The task:
Which lines of the data include the string "README"? List them all.

Recorded information:
# # # #
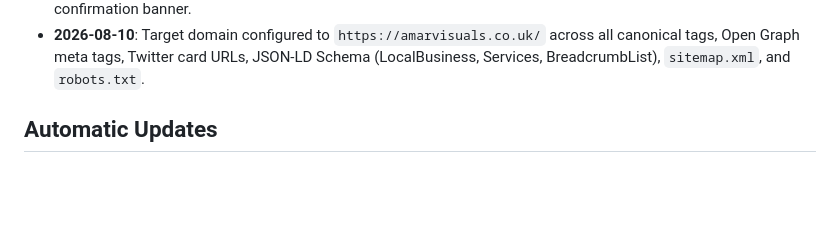
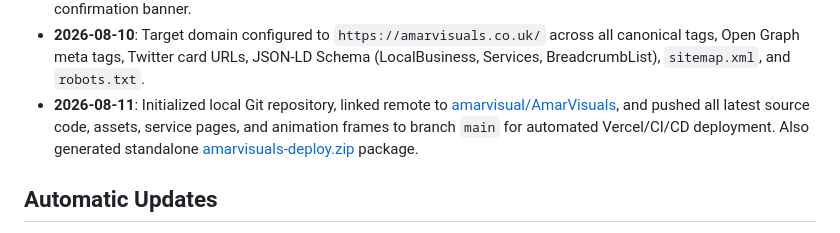
Before and after one commit to amarvisual/AmarVisuals, a Markdown page: README.md, the part around the change. Drawn GitHub-style; blank space fills up the shorter version.

Commit message:
Docs: Updated README changelog with Git sync details

```diff
--- a/README.md
+++ b/README.md
@@ -96,6 +96,7 @@ Open `index.html` in any modern browser (Chrome, Edge, Safari, Firefox) — no b
 - **2026-08-10**: Added Google Analytics 4 (`G-0EXSTST86E`) tracking script to all 6 pages (index, privacy-policy, 4 service pages). Script placed at top of `<head>` per Google's recommendation for most accurate data collection.
 - **2026-08-10**: Connected contact form to WhatsApp — implemented `submitToWhatsApp(event)` handler on [index.html](file:///d:/Amar%20Visual%20Studio/Antigravity%20Project/Amar%20Visuals/index.html). Form inputs (Name, Email, Phone, Service, Budget, Message) are validated, structured into a neat summary message, and automatically redirected to `https://wa.me/916372885071` with an active success confirmation banner.
 - **2026-08-10**: Target domain configured to `https://amarvisuals.co.uk/` across all canonical tags, Open Graph meta tags, Twitter card URLs, JSON-LD Schema (LocalBusiness, Services, BreadcrumbList), `sitemap.xml`, and `robots.txt`.
+- **2026-08-11**: Initialized local Git repository, linked remote to [amarvisual/AmarVisuals](https://github.com/amarvisual/AmarVisuals), and pushed all latest source code, assets, service pages, and animation frames to branch `main` for automated Vercel/CI/CD deployment. Also generated standalone [amarvisuals-deploy.zip](file:///d:/Amar%20Visual%20Studio/Antigravity%20Project/amarvisuals-deploy.zip) package.
 
 ## Automatic Updates
 An AI agent rule is configured in this workspace to automatically keep this document up to date if any structural or functional changes are made to the project.
```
# # # #
Exercise output:
Before and after one commit to amarvisual/AmarVisuals, a Markdown page: README.md, the part around the change. Drawn GitHub-style; blank space fills up the shorter version.
Docs: Updated README changelog with Git sync details
--- a/README.md
+++ b/README.md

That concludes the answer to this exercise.